If you are feeling overwhelmed, try these tricks:

  • Get enough sleep each night.
  • Limit alcohol and caffeine intake, especially before sleep.
  • Take deep breaths and slowly count to ten. It stimulates the parasympathetic nervous system (PNS), which is responsible for activities that occur when our body is at rest. 
  • Talk to someone that can and wants to listen, such as a friend or close family member.
  • See a therapist who is trained in Cognitive Behavioural Therapy
  • Understand the difference between hypothetical worry vs practical worry


How to react during a panic attack
A panic attack is the result of an overload of anxiety, it is a sudden onset of fear or distress that peaks in within a handful of minutes. There are five steps that you can take to try to manage a panic attack “AWARE”.

Acknowledge & Accept:
Take a moment to acknowledge and accept: that you are not in real danger and accept your feelings as you would a minor headache. It’s a passing feeling and you will feel better.

Wait:
If you have the urge to leave the situation, give yourself a moment to process what you are feeling. Do not rob yourself of the option to leave but do try to keep yourself in control. Remember to count to ten before taking any decision as panic attacks often rob us of our ability to think rationally.

Actions (to make myself more comfortable):
Every panic attack ends no matter what you do. Even when you have the thoughts that it will last forever, it still ends because everything ends. Your job is to ensure that you are as comfortable as possible.

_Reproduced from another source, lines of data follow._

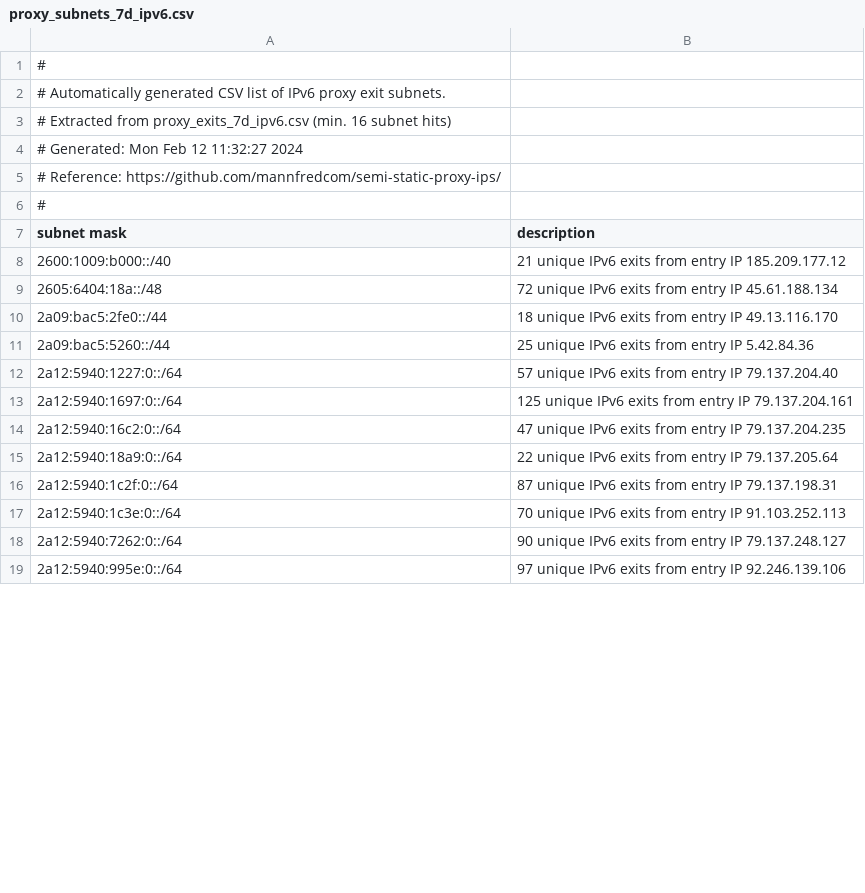
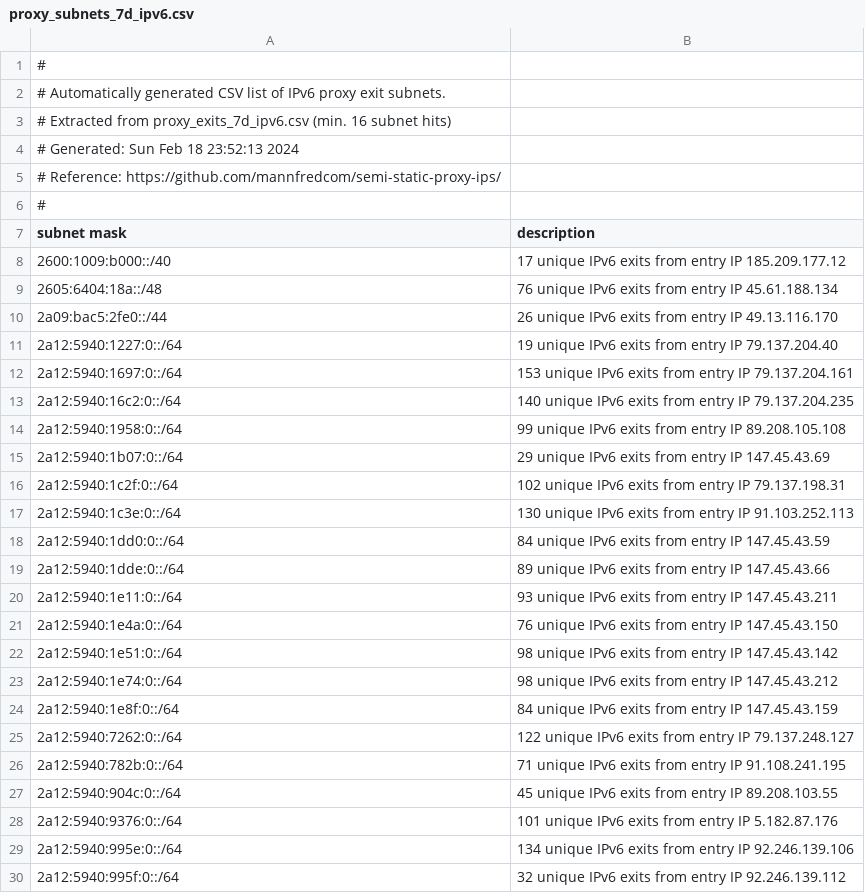
Before and after one commit to mannfredcom/semi-static-proxy-ips, a CSV file: proxy_subnets_7d_ipv6.csv, drawn as a sheet; only a part is shown; the diff covers the shown part only.

Commit message:
Proxy exit lists auto-generated Sun Feb 18 23:52:16 2024

```diff
--- a/proxy_subnets_7d_ipv6.csv
+++ b/proxy_subnets_7d_ipv6.csv
@@ -3,3 +3,3 @@
 # Extracted from proxy_exits_7d_ipv6.csv (min. 16 subnet hits)
-# Generated: Mon Feb 12 11:32:27 2024
+# Generated: Sun Feb 18 23:52:13 2024
 # Reference: https://github.com/mannfredcom/semi-static-proxy-ips/
@@ -7,13 +7,24 @@
 subnet mask,description,
-2600:1009:b000::/40,21 unique IPv6 exits from entry IP 185.209.177.12,
-2605:6404:18a::/48,72 unique IPv6 exits from entry IP 45.61.188.134,
-2a09:bac5:2fe0::/44,18 unique IPv6 exits from entry IP 49.13.116.170,
-2a09:bac5:5260::/44,25 unique IPv6 exits from entry IP 5.42.84.36,
-2a12:5940:1227:0::/64,57 unique IPv6 exits from entry IP 79.137.204.40,
-2a12:5940:1697:0::/64,125 unique IPv6 exits from entry IP 79.137.204.161,
-2a12:5940:16c2:0::/64,47 unique IPv6 exits from entry IP 79.137.204.235,
-2a12:5940:18a9:0::/64,22 unique IPv6 exits from entry IP 79.137.205.64,
-2a12:5940:1c2f:0::/64,87 unique IPv6 exits from entry IP 79.137.198.31,
-2a12:5940:1c3e:0::/64,70 unique IPv6 exits from entry IP 91.103.252.113,
-2a12:5940:7262:0::/64,90 unique IPv6 exits from entry IP 79.137.248.127,
-2a12:5940:995e:0::/64,97 unique IPv6 exits from entry IP 92.246.139.106,
+2600:1009:b000::/40,17 unique IPv6 exits from entry IP 185.209.177.12,
+2605:6404:18a::/48,76 unique IPv6 exits from entry IP 45.61.188.134,
+2a09:bac5:2fe0::/44,26 unique IPv6 exits from entry IP 49.13.116.170,
+2a12:5940:1227:0::/64,19 unique IPv6 exits from entry IP 79.137.204.40,
+2a12:5940:1697:0::/64,153 unique IPv6 exits from entry IP 79.137.204.161,
+2a12:5940:16c2:0::/64,140 unique IPv6 exits from entry IP 79.137.204.235,
+2a12:5940:1958:0::/64,99 unique IPv6 exits from entry IP 89.208.105.108,
+2a12:5940:1b07:0::/64,29 unique IPv6 exits from entry IP 147.45.43.69,
+2a12:5940:1c2f:0::/64,102 unique IPv6 exits from entry IP 79.137.198.31,
+2a12:5940:1c3e:0::/64,130 unique IPv6 exits from entry IP 91.103.252.113,
+2a12:5940:1dd0:0::/64,84 unique IPv6 exits from entry IP 147.45.43.59,
+2a12:5940:1dde:0::/64,89 unique IPv6 exits from entry IP 147.45.43.66,
+2a12:5940:1e11:0::/64,93 unique IPv6 exits from entry IP 147.45.43.211,
+2a12:5940:1e4a:0::/64,76 unique IPv6 exits from entry IP 147.45.43.150,
+2a12:5940:1e51:0::/64,98 unique IPv6 exits from entry IP 147.45.43.142,
+2a12:5940:1e74:0::/64,98 unique IPv6 exits from entry IP 147.45.43.212,
+2a12:5940:1e8f:0::/64,84 unique IPv6 exits from entry IP 147.45.43.159,
+2a12:5940:7262:0::/64,122 unique IPv6 exits from entry IP 79.137.248.127,
+2a12:5940:782b:0::/64,71 unique IPv6 exits from entry IP 91.108.241.195,
+2a12:5940:904c:0::/64,45 unique IPv6 exits from entry IP 89.208.103.55,
+2a12:5940:9376:0::/64,101 unique IPv6 exits from entry IP 5.182.87.176,
+2a12:5940:995e:0::/64,134 unique IPv6 exits from entry IP 92.246.139.106,
+2a12:5940:995f:0::/64,32 unique IPv6 exits from entry IP 92.246.139.112,
```
Also changed, not shown: 35 added rows and 9 edited cells elsewhere in this file, proxy_exits_30d_ipv4.csv, proxy_subnets_30d_ipv4.csv, 8 other files.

Repeat:
Sometimes as soon as you end a panic attack, you can enter another one. In the case of a relapse, go through the steps again as often as necessary. Just take it from the top of the list again. You can make it through a second panic attack, just like you have through your first one.

End:
This step simply is here to remind you that the panic attack does eventually end, even if it comes in cycles or if you relapse at a later date. Do not pressure yourself to accelerate the panic attack or to suppress it, your only concern should be to feel comfortable and to “wait it out”.